GIVEN INFORMATION:
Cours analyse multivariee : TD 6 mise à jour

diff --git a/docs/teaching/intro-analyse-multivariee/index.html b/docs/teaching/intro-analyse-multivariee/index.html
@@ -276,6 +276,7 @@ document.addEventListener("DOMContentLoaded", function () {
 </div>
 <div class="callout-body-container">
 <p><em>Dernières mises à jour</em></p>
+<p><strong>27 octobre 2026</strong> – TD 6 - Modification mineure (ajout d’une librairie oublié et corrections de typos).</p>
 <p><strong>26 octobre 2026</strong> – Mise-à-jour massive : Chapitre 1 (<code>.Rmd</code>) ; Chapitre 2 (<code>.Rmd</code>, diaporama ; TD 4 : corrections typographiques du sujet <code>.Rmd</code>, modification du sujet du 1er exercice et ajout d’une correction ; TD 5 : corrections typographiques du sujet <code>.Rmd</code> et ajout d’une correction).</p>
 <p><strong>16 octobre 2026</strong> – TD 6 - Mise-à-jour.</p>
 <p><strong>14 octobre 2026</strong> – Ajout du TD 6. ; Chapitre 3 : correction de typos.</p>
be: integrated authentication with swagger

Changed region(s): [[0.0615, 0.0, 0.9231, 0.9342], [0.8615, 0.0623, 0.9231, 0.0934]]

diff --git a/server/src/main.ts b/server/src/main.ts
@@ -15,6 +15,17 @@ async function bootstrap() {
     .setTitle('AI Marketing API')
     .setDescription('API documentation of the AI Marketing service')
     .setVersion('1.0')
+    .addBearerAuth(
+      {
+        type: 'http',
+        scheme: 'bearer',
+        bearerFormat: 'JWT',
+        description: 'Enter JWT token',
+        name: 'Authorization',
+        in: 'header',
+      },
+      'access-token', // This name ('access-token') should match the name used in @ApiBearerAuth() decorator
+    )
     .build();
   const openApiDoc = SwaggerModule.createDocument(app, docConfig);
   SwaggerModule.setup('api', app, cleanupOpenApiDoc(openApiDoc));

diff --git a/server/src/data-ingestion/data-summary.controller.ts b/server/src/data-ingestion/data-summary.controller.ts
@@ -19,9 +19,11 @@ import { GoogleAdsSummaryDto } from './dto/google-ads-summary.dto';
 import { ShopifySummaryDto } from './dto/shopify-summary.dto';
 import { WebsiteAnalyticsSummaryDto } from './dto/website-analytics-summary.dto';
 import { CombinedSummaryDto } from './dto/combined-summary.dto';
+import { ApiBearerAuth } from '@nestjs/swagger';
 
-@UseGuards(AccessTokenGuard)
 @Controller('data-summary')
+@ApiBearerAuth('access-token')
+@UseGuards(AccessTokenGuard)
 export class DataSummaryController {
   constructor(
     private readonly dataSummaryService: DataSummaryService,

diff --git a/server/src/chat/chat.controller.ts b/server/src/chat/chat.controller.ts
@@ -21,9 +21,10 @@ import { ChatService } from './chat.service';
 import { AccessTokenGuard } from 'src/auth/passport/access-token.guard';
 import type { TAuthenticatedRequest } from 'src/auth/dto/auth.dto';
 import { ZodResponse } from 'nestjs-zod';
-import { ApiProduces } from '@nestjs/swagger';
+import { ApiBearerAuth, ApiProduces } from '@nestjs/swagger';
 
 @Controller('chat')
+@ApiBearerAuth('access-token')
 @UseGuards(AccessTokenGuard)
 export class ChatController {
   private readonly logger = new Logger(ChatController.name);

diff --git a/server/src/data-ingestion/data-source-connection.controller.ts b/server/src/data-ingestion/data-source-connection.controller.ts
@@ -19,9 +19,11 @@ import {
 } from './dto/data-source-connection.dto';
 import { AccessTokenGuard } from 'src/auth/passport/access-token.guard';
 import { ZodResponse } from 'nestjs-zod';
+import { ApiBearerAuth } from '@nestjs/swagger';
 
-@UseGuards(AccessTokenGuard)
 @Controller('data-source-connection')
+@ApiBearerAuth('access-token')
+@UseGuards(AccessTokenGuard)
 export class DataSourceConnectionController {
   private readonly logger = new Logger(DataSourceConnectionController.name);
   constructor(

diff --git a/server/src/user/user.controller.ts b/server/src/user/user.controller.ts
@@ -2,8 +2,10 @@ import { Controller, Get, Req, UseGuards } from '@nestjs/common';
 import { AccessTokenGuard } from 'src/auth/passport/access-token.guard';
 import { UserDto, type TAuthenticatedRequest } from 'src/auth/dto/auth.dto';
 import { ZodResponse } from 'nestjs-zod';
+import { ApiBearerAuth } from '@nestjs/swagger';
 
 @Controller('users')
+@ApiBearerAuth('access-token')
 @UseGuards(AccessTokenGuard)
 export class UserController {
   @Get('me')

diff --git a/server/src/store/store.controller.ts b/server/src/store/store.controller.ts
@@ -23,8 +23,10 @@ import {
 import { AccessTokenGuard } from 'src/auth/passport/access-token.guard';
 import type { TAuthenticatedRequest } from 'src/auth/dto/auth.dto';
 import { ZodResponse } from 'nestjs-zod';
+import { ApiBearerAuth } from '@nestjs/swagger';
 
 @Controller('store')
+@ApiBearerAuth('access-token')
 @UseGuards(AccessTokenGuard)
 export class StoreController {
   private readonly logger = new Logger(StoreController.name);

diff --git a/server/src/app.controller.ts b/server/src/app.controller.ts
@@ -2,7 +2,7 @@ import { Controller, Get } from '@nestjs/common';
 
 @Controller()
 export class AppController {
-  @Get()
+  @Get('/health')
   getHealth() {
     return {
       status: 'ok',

EXERCISE DESCRIPTION: Reply with the number of lines above in which the word "name" appears, and with nothing else.

WRITTEN REPLY: 5